The master cylinder must be kept properly filled to insure adequate reserve and prevent air from entering the hydraulic system. It must not be overfilled, however, as expansion due to heat absorbed at brakes and from engine would cause fluid to overflow through the vent in filler cap nut. The overflow fluid would accumulate road dust and grit which increases the possibility of foreign material getting into the hydraulic system. Dirt accumulated over the vent holes would affect operation if the master cylinder.
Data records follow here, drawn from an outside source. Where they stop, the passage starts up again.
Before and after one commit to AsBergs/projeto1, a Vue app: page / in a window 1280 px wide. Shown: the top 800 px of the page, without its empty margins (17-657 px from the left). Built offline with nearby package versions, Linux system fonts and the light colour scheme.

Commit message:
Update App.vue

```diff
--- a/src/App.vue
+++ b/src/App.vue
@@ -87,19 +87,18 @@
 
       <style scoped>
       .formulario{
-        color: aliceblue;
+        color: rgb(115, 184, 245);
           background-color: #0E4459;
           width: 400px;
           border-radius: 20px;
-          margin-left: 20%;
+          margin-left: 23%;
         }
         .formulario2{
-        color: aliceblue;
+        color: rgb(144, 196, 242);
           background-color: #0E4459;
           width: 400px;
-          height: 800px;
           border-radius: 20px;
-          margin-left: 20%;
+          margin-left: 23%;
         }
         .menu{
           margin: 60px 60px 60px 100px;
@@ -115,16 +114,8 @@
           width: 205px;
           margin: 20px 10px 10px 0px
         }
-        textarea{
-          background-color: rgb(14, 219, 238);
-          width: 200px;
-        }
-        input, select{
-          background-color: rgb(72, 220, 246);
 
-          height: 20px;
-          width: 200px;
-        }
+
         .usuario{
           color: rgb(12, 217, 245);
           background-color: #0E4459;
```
  1. Thoroughly clean adjacent area then remove master cylinder filler cap nut and gasket.
  2. Fill reservoir as required to bring fluid level to 1/2″ to 1″ below top of filler opening. Master Cylinder Filler J 713 with Adapter J 713-2 will automatically fill reservoir to correct level. See figure 8-5.
    1952 Buick Master Cylinder Filler and Adapter
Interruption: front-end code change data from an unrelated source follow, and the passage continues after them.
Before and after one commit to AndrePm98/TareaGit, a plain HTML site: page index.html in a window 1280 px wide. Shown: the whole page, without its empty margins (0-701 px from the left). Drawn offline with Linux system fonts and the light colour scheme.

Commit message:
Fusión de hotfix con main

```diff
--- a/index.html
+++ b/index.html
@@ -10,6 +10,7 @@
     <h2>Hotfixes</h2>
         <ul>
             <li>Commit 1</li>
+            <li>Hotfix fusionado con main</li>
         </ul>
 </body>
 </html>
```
    1952 Buick Master Cylinder Filler and Adapter

  3. Use only new G.M. or Delco Super No. 11 hydraulic fluid, or No. 12 if No. 11 is not available.
    CAUTION: Do not use shock absorber fluid or any other fluid which contains mineral oil. Do not use a container which has been used for mineral oil. Even a trace of mineral oil will cause swelling and distortion of rubber parts in the 1952 Buick hydraulic brake system.
  4. Check for clear vent holes in filler cap nut, then install cap nut and gasket.
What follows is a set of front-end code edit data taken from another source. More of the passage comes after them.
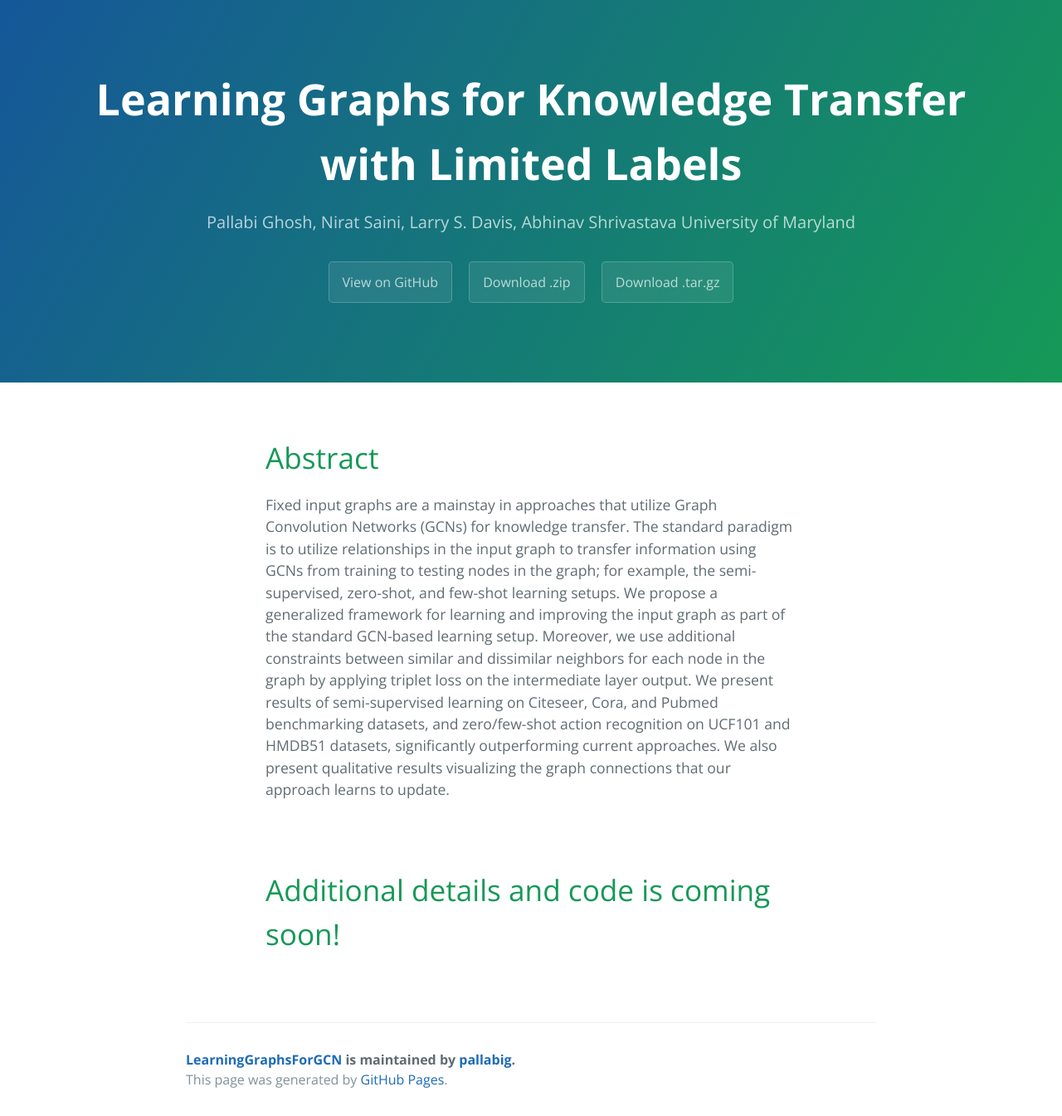
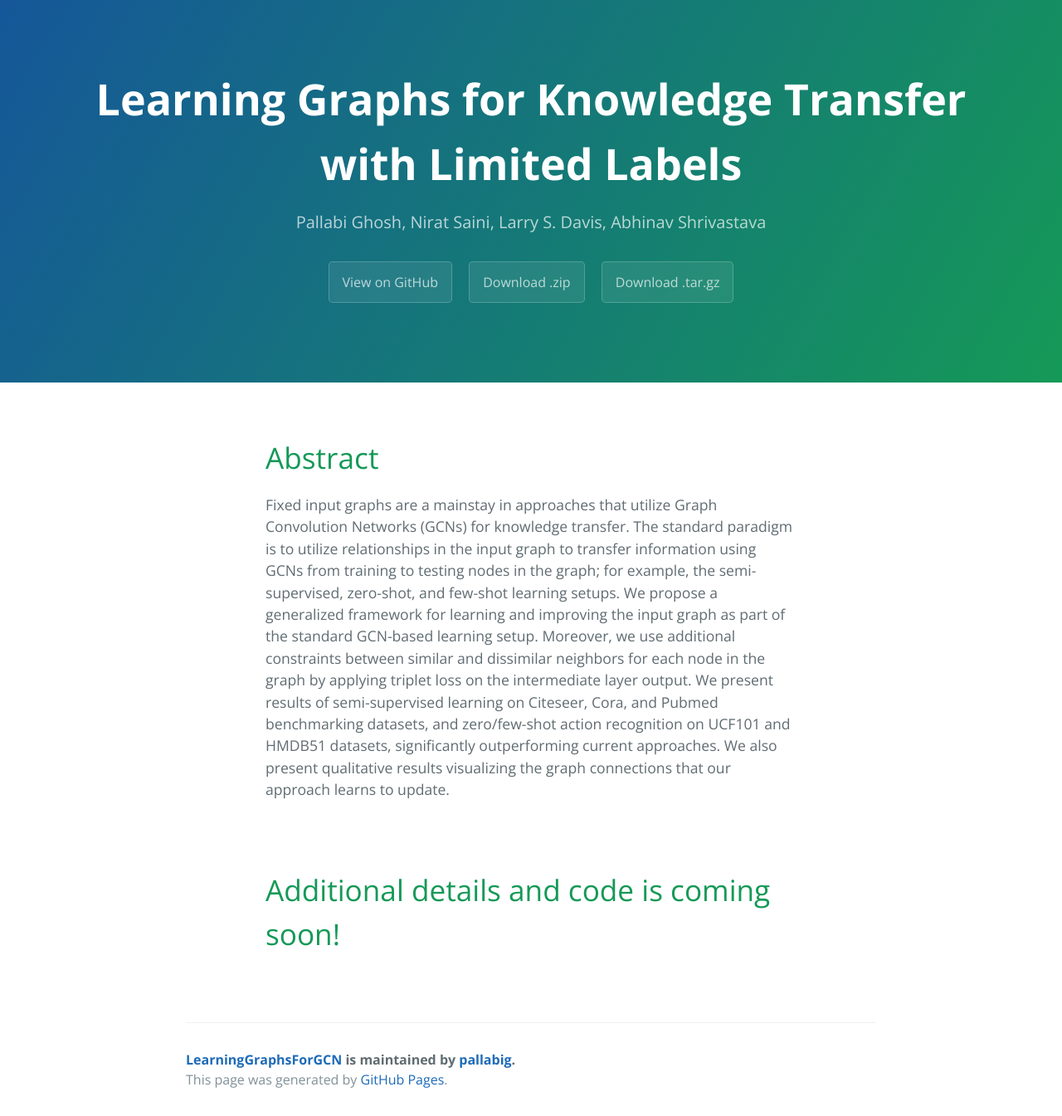
Before and after one commit to pallabig/LearningGraphsForGCN, a Jekyll site: the page built from index.md, in a window 1280 px wide. Shown: the whole page at 83% size. Built offline with Jekyll 4.4.1, drawn with Linux system fonts in a browser that asks for light colours; our own code applies the rules of GitHub Pages for plain Markdown files; some of the changed lines change nothing that is shown.

Commit message:
Update _config.yml

```diff
--- a/_config.yml
+++ b/_config.yml
@@ -8,4 +8,4 @@
              Pallabi Ghosh,        Nirat Saini,        Larry S. Davis,        Abhinav Shrivastava
 
 
-             University of Maryland
+content: University of Maryland
```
A bleeding operation is necessary to remove air whenever it is introduced into the 1952 Buick hydraulic brake system. Since air is compressible and hydraulic fluid is not, the pressure of air in the system is indicated by a springy, spongy feeling on the brake pedal accompanied by poor braking action.

Air will be introduced into the hydraulic system if the 1952 Buick brake pedal is operated when the fluid is too low in master cylinder reservoir. Air will also enter the system whenever any part of hydraulic system is disconnected.

It will be necessary to bleed the hydraulic system at all four wheel cylinders if air has been introduced through low fluid level or by disconnecting brake pipe at master cylinder. If 1952 Buick brake pipe is disconnected at any wheel cylinder, then that wheel cylinder only need be bled. If pipes are disconnected at any fitting located between master cylinder and wheel cylinders, then all wheel cylinders served by the disconnected pipe must be bled. See figure 8-3.

Sequence for Bleeding Wheel Cylinders

It is advisable to bleed one wheel cylinder at a time to avoid getting fluid level in reservoir dangerously low. The correct sequence of bleeding is left front, right front, left rear, right rear. This sequence expels air from the lines and wheel cylinders nearest to the master cylinder first, and eliminates the possibility that air in a line close to the master cylinder may enter a line farther away after it has been bled.

CAUTION: Do not perform bleeding operation while any brake drum is removed.

Bleeding Wheel Cylinder with Master Cylinder Filler J 71 3

  1. Thoroughly clean master cylinder filler cap nut and surrounding area, then remove cap nut.
  2. Fill Master Cylinder Filler J 713 with specified brake fluid (par. 8-8) and use Adapter J 713-2 to support the filler in place on master cylinder. See figure 8-5. Leave Filler J 713 in place during all bleeding operations as it automatically maintains the proper level in reservoir as fluid is pumped out of master cylinder.
  3. Remove screw and attach Brake Bleeder Tube J 628-A to wheel cylinder bleeder valve. Place lower end of bleeder tube in a clean glass jar. Unscrew bleeder valve 3/4 of a turn, using Bleeder Wrench J 627. See figure 8-6.